A bit of shameless promotion:

On Thursday, March 24th, I’ll be participating in a roundtable web event titled “Transcoding Methodology 101” hosted by Streaming Media. Joining me will be Kevin Louden (Telestream), Charlie Good (Wowza) and Jon Robbins (Rhozet). The live event is scheduled to start at 11 am Pacific Time.

You can register for the web event here:


Microsoft’s annual web developer/designer conference MIX is taking place the same week as the annual NAB show this year – also in Las Vegas. MIX 2011 is taking place April 12-14 at the Mandalay Bay hotel, while NAB 2011 is happening April 11-14 at the Las Vegas Convention Center. Microsoft’s media platform will be represented at both events, and I will be present at both too.

Here is the current list of MIX sessions:

I will be presenting a session titled “Introducing Microsoft Media Platform” in which I will give an overview of Microsoft’s media technologies and frameworks and recent releases.
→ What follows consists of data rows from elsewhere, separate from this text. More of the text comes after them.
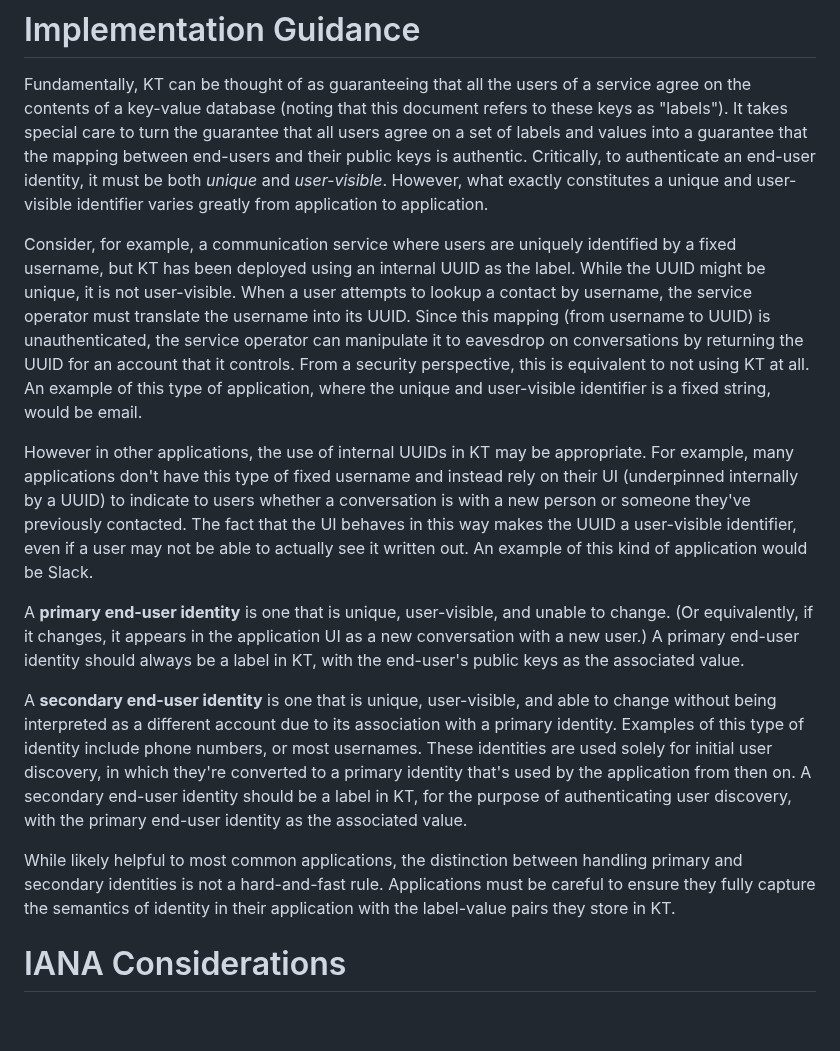
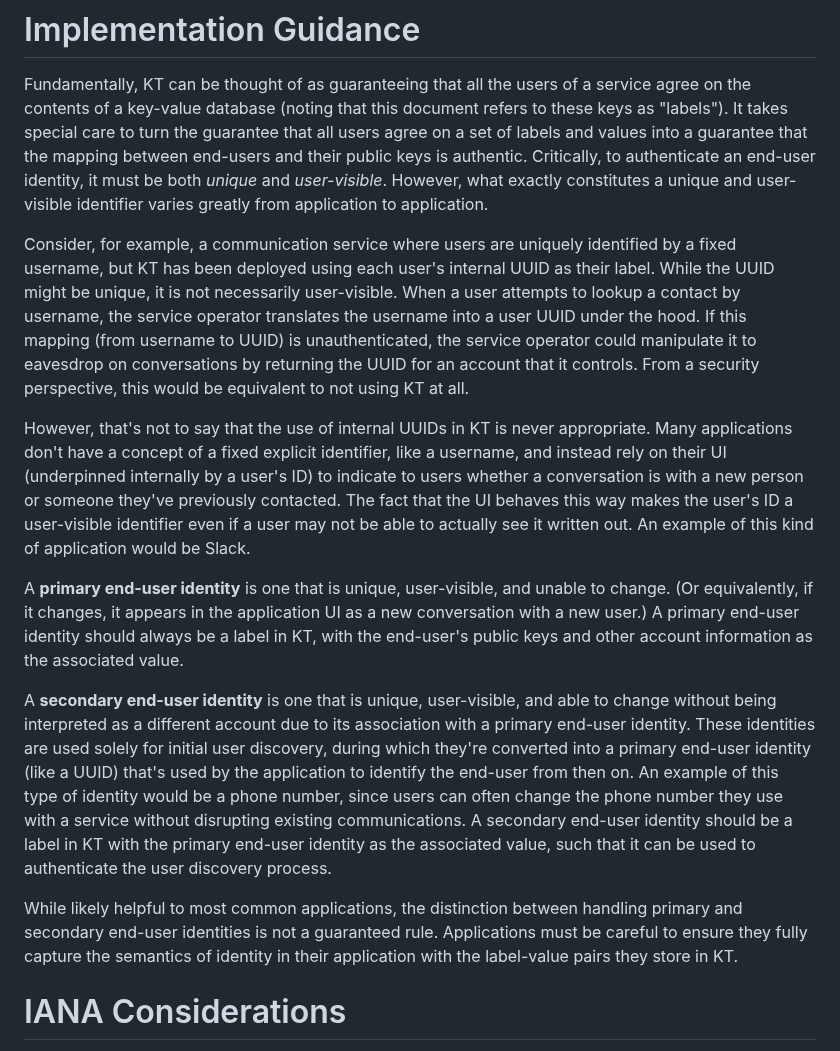
Before and after one commit to ietf-wg-keytrans/draft-arch, a Markdown page: draft-ietf-keytrans-architecture.md, the part around one of its changes. GitHub-like rendering; blank space fills up the shorter version.

```diff
--- a/draft-ietf-keytrans-architecture.md
+++ b/draft-ietf-keytrans-architecture.md
@@ -832,47 +836,49 @@ Fundamentally, KT can be thought of as guaranteeing that all the users of a
 service agree on the contents of a key-value database (noting that this document
 refers to these keys as "labels"). It takes special care to turn the guarantee
 that all users agree on a set of labels and values into a guarantee that the
-mapping between end-users and their public keys is authentic.
-Critically, to authenticate an end-user
-identity, it must be both *unique* and *user-visible*. However, what exactly
-constitutes a unique and user-visible identifier varies greatly from application
-to application.
+mapping between end-users and their public keys is authentic. Critically, to
+authenticate an end-user identity, it must be both *unique* and *user-visible*.
+However, what exactly constitutes a unique and user-visible identifier varies
+greatly from application to application.
 
 Consider, for example, a communication service where users are uniquely
-identified by a fixed username, but KT has been deployed using an internal UUID
-as the label. While the UUID might be unique, it is not user-visible. When a
-user attempts to lookup a contact by username, the service operator must
-translate the username into its UUID. Since this mapping (from username to UUID)
-is unauthenticated, the service operator can manipulate it to eavesdrop on
-conversations by returning the UUID for an account that it controls. From a
-security perspective, this is equivalent to not using KT at all. An example of
-this type of application, where the unique and user-visible identifier is a
-fixed string, would be email.
+identified by a fixed username, but KT has been deployed using each user's
+internal UUID as their label. While the UUID might be unique, it is not
+necessarily user-visible. When a user attempts to lookup a contact by username,
+the service operator translates the username into a user UUID under the hood. If
+this mapping (from username to UUID) is unauthenticated, the service operator
+could manipulate it to eavesdrop on conversations by returning the UUID for an
+account that it controls. From a security perspective, this would be equivalent
+to not using KT at all.
 
-However in other applications, the use of internal UUIDs in KT may be
-appropriate. For example, many applications don't have this type of fixed
-username and instead rely on their UI (underpinned internally by a UUID) to indicate
-to users whether a conversation is with a new person or someone they've
-previously contacted. The fact that the UI behaves in this way makes the UUID a
-user-visible identifier, even if a user may not be able to actually see it
-written out. An example of this kind of application would be Slack.
+However, that's not to say that the use of internal UUIDs in KT is never
+appropriate. Many applications don't have a concept of a fixed explicit
+identifier, like a username, and instead rely on their UI (underpinned
+internally by a user's ID) to indicate to users whether a conversation is with a
+new person or someone they've previously contacted. The fact that the UI behaves
+this way makes the user's ID a user-visible identifier even if a user may not be
+able to actually see it written out. An example of this kind of application
+would be Slack.
 
 A **primary end-user identity** is one that is unique, user-visible, and unable
 to change. (Or equivalently, if it changes, it appears in the application UI as
 a new conversation with a new user.) A primary end-user identity should always
-be a label in KT, with the end-user's public keys as the associated value.
+be a label in KT, with the end-user's public keys and other account information
+as the associated value.
 
 A **secondary end-user identity** is one that is unique, user-visible, and able
 to change without being interpreted as a different account due to its
-association with a primary identity. Examples of this type of identity include
-phone numbers, or most usernames. These identities are used solely for initial
-user discovery, in which they're converted to a primary identity that's used by
-the application from then on. A secondary end-user identity should be a label
-in KT, for the purpose of authenticating user discovery, with the primary
-end-user identity as the associated value.
+association with a primary end-user identity. These identities are used solely
+for initial user discovery, during which they're converted into a primary
+end-user identity (like a UUID) that's used by the application to identify the
+end-user from then on. An example of this type of identity would be a phone
+number, since users can often change the phone number they use with a service
+without disrupting existing communications. A secondary end-user identity should
+be a label in KT with the primary end-user identity as the associated value,
+such that it can be used to authenticate the user discovery process.
 
 While likely helpful to most common applications, the distinction between
-handling primary and secondary identities is not a hard-and-fast rule.
+handling primary and secondary end-user identities is not a guaranteed rule.
 Applications must be careful to ensure they fully capture the semantics of
 identity in their application with the label-value pairs they store in KT.
 
```
Also changed, not shown: other parts of draft-ietf-keytrans-architecture.md (+29 -25 lines).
Other noteworthy media related sessions will be:

“Introducing MMP Content Manager” by Steven R. Woodward (Microsoft)
“MMP Video Editor” by Jason Suess (Microsoft)
“MMP Player Framework: Past, Present, Future” by Tim Greenfield (Vertigo Software)
“Introducing MMP Audience Insight” by Eric Schmidt (Microsoft)
“Behind the Scenes of Channel 9 Live at MIX” by Nic Fillingham (Microsoft)
“5 Things You Need To Know To Start Using <video> and <audio> Today” by Nigel Parker (Microsoft)

It’s not too late to register for MIX 2011! Visit and register today!

Posted in Expression Encoder, Internet Information Services, Silverlight, Smooth Streaming | Tagged , , , , | 2 Comments